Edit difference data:
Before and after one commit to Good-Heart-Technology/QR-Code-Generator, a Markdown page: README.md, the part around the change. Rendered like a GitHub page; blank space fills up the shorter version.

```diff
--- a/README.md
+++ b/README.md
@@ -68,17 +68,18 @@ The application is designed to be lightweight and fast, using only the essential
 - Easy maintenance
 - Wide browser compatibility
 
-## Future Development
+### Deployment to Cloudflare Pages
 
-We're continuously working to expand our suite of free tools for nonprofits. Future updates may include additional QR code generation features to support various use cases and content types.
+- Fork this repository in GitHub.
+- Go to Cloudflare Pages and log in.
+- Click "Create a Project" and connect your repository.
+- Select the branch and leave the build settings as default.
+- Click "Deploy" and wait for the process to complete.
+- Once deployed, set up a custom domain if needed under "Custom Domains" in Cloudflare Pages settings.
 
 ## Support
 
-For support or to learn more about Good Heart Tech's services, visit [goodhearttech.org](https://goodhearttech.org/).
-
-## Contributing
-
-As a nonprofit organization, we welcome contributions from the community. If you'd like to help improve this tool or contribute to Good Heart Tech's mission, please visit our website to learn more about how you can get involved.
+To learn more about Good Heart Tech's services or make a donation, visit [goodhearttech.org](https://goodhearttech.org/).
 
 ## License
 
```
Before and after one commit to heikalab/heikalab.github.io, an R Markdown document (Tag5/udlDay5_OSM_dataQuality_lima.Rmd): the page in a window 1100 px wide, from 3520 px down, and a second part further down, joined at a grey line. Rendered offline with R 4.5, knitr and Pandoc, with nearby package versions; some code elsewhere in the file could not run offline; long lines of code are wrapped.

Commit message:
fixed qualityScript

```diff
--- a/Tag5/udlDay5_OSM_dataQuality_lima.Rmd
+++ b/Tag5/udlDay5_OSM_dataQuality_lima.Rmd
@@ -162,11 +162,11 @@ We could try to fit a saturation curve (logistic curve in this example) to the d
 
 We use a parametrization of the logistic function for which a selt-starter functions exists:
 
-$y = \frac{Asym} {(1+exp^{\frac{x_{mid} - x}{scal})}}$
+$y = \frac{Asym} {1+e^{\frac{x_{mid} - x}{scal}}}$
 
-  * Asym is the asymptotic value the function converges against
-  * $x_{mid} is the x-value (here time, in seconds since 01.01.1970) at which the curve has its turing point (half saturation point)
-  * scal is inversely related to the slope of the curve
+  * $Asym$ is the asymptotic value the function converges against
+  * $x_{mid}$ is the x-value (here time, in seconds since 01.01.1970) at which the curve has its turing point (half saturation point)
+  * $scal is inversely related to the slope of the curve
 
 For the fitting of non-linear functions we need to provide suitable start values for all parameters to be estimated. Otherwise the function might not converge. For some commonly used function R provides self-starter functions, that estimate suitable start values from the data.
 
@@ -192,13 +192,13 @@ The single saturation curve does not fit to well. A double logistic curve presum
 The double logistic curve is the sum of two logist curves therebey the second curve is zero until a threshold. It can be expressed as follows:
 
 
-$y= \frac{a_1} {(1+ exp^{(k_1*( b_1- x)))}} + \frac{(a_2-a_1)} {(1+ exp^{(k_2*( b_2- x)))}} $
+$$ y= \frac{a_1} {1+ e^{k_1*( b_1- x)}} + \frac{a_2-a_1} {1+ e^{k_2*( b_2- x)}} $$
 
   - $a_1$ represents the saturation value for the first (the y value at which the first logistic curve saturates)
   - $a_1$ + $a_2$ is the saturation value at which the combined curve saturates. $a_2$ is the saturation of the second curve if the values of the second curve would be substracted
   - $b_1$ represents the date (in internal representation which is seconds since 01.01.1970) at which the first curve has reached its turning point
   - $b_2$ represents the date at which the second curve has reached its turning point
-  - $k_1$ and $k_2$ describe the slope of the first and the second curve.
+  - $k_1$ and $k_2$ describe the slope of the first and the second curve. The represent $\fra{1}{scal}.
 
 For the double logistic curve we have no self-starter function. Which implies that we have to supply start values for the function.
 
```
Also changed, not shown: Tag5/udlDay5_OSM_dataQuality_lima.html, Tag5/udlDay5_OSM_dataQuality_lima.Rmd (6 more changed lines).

Assignment: Your answer must be the full set of records above, reproduced exactly.

Response to the task:
Before and after one commit to Good-Heart-Technology/QR-Code-Generator, a Markdown page: README.md, the part around the change. Rendered like a GitHub page; blank space fills up the shorter version.

```diff
--- a/README.md
+++ b/README.md
@@ -68,17 +68,18 @@ The application is designed to be lightweight and fast, using only the essential
 - Easy maintenance
 - Wide browser compatibility
 
-## Future Development
+### Deployment to Cloudflare Pages
 
-We're continuously working to expand our suite of free tools for nonprofits. Future updates may include additional QR code generation features to support various use cases and content types.
+- Fork this repository in GitHub.
+- Go to Cloudflare Pages and log in.
+- Click "Create a Project" and connect your repository.
+- Select the branch and leave the build settings as default.
+- Click "Deploy" and wait for the process to complete.
+- Once deployed, set up a custom domain if needed under "Custom Domains" in Cloudflare Pages settings.
 
 ## Support
 
-For support or to learn more about Good Heart Tech's services, visit [goodhearttech.org](https://goodhearttech.org/).
-
-## Contributing
-
-As a nonprofit organization, we welcome contributions from the community. If you'd like to help improve this tool or contribute to Good Heart Tech's mission, please visit our website to learn more about how you can get involved.
+To learn more about Good Heart Tech's services or make a donation, visit [goodhearttech.org](https://goodhearttech.org/).
 
 ## License
 
```
Before and after one commit to heikalab/heikalab.github.io, an R Markdown document (Tag5/udlDay5_OSM_dataQuality_lima.Rmd): the page in a window 1100 px wide, from 3520 px down, and a second part further down, joined at a grey line. Rendered offline with R 4.5, knitr and Pandoc, with nearby package versions; some code elsewhere in the file could not run offline; long lines of code are wrapped.

Commit message:
fixed qualityScript

```diff
--- a/Tag5/udlDay5_OSM_dataQuality_lima.Rmd
+++ b/Tag5/udlDay5_OSM_dataQuality_lima.Rmd
@@ -162,11 +162,11 @@ We could try to fit a saturation curve (logistic curve in this example) to the d
 
 We use a parametrization of the logistic function for which a selt-starter functions exists:
 
-$y = \frac{Asym} {(1+exp^{\frac{x_{mid} - x}{scal})}}$
+$y = \frac{Asym} {1+e^{\frac{x_{mid} - x}{scal}}}$
 
-  * Asym is the asymptotic value the function converges against
-  * $x_{mid} is the x-value (here time, in seconds since 01.01.1970) at which the curve has its turing point (half saturation point)
-  * scal is inversely related to the slope of the curve
+  * $Asym$ is the asymptotic value the function converges against
+  * $x_{mid}$ is the x-value (here time, in seconds since 01.01.1970) at which the curve has its turing point (half saturation point)
+  * $scal is inversely related to the slope of the curve
 
 For the fitting of non-linear functions we need to provide suitable start values for all parameters to be estimated. Otherwise the function might not converge. For some commonly used function R provides self-starter functions, that estimate suitable start values from the data.
 
@@ -192,13 +192,13 @@ The single saturation curve does not fit to well. A double logistic curve presum
 The double logistic curve is the sum of two logist curves therebey the second curve is zero until a threshold. It can be expressed as follows:
 
 
-$y= \frac{a_1} {(1+ exp^{(k_1*( b_1- x)))}} + \frac{(a_2-a_1)} {(1+ exp^{(k_2*( b_2- x)))}} $
+$$ y= \frac{a_1} {1+ e^{k_1*( b_1- x)}} + \frac{a_2-a_1} {1+ e^{k_2*( b_2- x)}} $$
 
   - $a_1$ represents the saturation value for the first (the y value at which the first logistic curve saturates)
   - $a_1$ + $a_2$ is the saturation value at which the combined curve saturates. $a_2$ is the saturation of the second curve if the values of the second curve would be substracted
   - $b_1$ represents the date (in internal representation which is seconds since 01.01.1970) at which the first curve has reached its turning point
   - $b_2$ represents the date at which the second curve has reached its turning point
-  - $k_1$ and $k_2$ describe the slope of the first and the second curve.
+  - $k_1$ and $k_2$ describe the slope of the first and the second curve. The represent $\fra{1}{scal}.
 
 For the double logistic curve we have no self-starter function. Which implies that we have to supply start values for the function.
 
```
Also changed, not shown: Tag5/udlDay5_OSM_dataQuality_lima.html, Tag5/udlDay5_OSM_dataQuality_lima.Rmd (6 more changed lines).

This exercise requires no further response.